Part 1: Files and Classes

After you have checked out the skeleton and looked at the sample solution (sample_ray.exe or sample_ray), you will probably want to take some time to just look through the code and figure out what is going on where.  In this section, I’ll describe some of the main files and data structures, as well as show what calls what in a typical run of the program.

Tour of Files

To begin, there are quite a few files associated with this project.  The files are grouped into a directory structure that should make it easier to navigate through the source code:

scenes – some sample scenes to raytrace

source – project files, Makefile, sample executables

        src – top-level raytrace code.  Reflection, Refraction, and most other optional effects go here.

                fileio – file input/output code.  You shouldn’t ever need to modify this.

                parser – parsing code; you will want to modify this if you change the .ray format at all.

                scene – classes that represent the “scene.”  Shading, Lighting, and Texture mapping code goes here.

                SceneObjects – geometry classes.  Triangle and Sphere Intersection code goes here.

                ui – the user interface classes.  Add Custom UI Controls here.

                vecmath – vector and matrix math support code.  You don’t need to modify this.


This is a good file to become very familiar with.  It contains two important classes, vec3f and vec4f.  These are a 3-component vector and 4-component vectors, respectively.  Almost all the math you do will be in terms of vectors.  The interface is fairly intuitive, letting you do most algebra operations on vectors using overloaded operators: vector*othervector and vector^othervector for dot and cross products, respectively.

A useful one to know as well.  A ray is basically a position and a direction, someplace in 3D space.  Also defined in this file is an isect, which contains information about the point where a ray intersected an object.  It contains, among other things, a pointer to the object, the surface normal at the intersection, and a “t” value to use in calculating the intersection point.

This is where raytracing begins.  For each pixel in the image, traceRay() gets called.  It gets passed a pointer to the scene geometry information, a ray, and two variables you can use to manage recursion.  (Remember, adding in recursion is your job.)  It calls scene->intersect() to find the first intersection of that ray with an object, and gives you an isect to work with.

When an intersection happens, you need to figure out what color the surface is at that point.  For that, you need a handy shading model, and someplace in the program that knows how to do it.  That’s what goes in this file.  This is the place where color gets calculated from material properties.  Right now it only does one thing: return a diffuse color.

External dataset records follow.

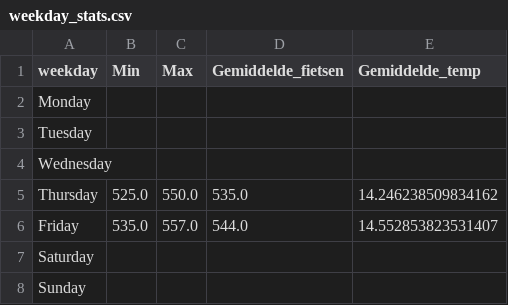
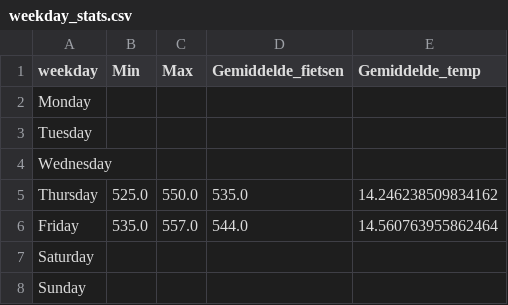
Before and after one commit to LarsGeirnaert/hogenttin-linux-2526-LarsGeirnaert, a CSV file: reports/weekday_stats.csv, drawn as a sheet.

```diff
--- a/reports/weekday_stats.csv
+++ b/reports/weekday_stats.csv
@@ -5,3 +5,3 @@ Wednesday,,,,
 Thursday,525.0,550.0,535.0,14.246238509834162
-Friday,535.0,557.0,544.0,14.552853823531407
+Friday,535.0,557.0,544.0,14.560763955862464
 Saturday,,,,
```
Also changed, not shown: transformed_data/combined.csv, 5 other files.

         Another thing that you will find in the material.{cpp,h} files is texture mapping support; we have included a skeleton to make adding this easier.  You need only implement the getMappedValue() function in the TextureMap class to get this going properly (along with calculating uv-coordinates at intersect time).  We have provided you with a lower-level interface to the bitmap which you can use to implement this.

As part of shading, you generally need to look at light sources.  This is the code that knows how to handle them.  This is a good place to deal with attenuation.

parser/Parser.cpp; parser/Token.cpp
Okay, after looking this all over you decide life is too simple, and you’re ready to add extra features, like spotlights for instance.  How do you work them in to the scene graph?  That’s where this file comes in.  As a .ray file is opened, it is converted into a stream of tokens (Token.cpp, Tokenizer.cpp), and then each the tokens are processed in turn into the scene graph (Parser.cpp).  Additions to the file format would start in the processScene() function in this file.

This is where most of the intersection code is written.  Look in here to get an idea of how intersections work and to implement triangle and sphere intersections.

ui/TraceUI.cpp; ui/GraphicalUI.cpp; ui/CommandLineUI.cpp
This is where the user interface code resides.  Look at how the example sliders are implemented.  This is where you will put any custom controls you create.  You can access these controls by adding an “extern TraceUI* traceUI” to the top of each file you need UI access in (the global ‘traceUI’ object resides in ‘main.cpp’).  Then, any code inside that file can make calls to “traceUI->someFunction()”.

         If you want to add new functionality to the UI, you should add a class variable to the base TraceUI class and then add the FLTK control to the GraphicalUI class.  CommandLineUI is if you want to run the raytracer off the command line (often useful for testing), and you may wish to add extra command lilne options for your new features as well.